*What to produce:* Among the records below, how many lines contain the word "that"? The answer is a single number.

==== Materials provided

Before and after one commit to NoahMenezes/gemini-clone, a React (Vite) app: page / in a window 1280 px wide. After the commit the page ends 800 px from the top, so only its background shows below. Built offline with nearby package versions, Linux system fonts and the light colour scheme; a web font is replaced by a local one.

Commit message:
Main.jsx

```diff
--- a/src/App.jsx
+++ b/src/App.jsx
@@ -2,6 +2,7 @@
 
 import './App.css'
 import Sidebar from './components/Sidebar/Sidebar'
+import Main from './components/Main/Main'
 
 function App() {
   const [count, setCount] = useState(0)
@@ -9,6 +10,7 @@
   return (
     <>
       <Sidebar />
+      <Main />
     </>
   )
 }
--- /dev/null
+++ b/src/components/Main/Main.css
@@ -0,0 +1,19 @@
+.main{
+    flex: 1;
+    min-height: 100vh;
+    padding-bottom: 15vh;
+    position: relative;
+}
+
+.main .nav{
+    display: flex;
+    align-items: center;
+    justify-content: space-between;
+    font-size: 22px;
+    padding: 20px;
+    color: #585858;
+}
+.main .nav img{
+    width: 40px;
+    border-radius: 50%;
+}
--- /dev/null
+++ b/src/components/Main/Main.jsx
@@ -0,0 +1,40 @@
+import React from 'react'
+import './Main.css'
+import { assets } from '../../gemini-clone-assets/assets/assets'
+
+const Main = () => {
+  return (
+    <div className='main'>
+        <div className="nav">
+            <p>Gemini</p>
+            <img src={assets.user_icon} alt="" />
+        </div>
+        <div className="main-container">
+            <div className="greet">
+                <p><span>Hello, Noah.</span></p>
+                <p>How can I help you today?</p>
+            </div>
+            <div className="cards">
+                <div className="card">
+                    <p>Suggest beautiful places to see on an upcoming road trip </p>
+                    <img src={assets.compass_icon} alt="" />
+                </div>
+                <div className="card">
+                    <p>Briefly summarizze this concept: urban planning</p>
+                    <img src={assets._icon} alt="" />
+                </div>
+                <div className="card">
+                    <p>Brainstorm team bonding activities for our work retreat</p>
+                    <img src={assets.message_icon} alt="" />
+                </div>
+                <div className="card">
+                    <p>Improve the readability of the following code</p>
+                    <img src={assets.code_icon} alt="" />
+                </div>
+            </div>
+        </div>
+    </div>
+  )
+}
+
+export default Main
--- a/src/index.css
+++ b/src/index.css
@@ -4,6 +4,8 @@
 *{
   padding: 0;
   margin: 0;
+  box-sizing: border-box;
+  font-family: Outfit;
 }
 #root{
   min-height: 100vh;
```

========
==== Materials provided

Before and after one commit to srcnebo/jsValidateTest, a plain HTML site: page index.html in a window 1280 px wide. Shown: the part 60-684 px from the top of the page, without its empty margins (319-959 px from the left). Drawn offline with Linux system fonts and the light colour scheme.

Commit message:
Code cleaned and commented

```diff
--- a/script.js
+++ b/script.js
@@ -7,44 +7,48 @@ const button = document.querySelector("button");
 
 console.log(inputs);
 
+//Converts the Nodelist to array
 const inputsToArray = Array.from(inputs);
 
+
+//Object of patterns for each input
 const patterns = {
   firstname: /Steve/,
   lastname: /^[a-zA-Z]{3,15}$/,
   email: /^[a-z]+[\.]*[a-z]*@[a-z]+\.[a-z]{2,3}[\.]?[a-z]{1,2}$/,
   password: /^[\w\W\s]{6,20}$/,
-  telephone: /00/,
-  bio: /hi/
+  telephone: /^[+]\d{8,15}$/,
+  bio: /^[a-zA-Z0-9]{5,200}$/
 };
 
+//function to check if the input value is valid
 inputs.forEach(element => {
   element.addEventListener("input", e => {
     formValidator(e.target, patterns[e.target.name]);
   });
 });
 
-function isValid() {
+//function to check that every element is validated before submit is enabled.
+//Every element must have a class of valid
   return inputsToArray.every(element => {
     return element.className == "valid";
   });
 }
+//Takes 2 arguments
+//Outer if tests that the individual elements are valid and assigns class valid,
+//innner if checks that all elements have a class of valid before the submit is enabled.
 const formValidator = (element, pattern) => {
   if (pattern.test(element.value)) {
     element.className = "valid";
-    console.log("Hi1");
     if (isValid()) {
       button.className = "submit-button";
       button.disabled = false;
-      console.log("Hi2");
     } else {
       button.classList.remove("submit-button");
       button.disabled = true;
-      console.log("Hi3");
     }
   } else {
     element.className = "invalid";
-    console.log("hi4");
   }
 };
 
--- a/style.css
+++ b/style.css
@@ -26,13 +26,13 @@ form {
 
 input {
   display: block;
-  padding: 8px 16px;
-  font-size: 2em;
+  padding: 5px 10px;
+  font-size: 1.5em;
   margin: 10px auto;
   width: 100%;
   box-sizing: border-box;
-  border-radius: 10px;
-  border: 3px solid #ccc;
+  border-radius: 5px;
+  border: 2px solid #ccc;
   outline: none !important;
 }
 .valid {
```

========

*Exercise response:* 3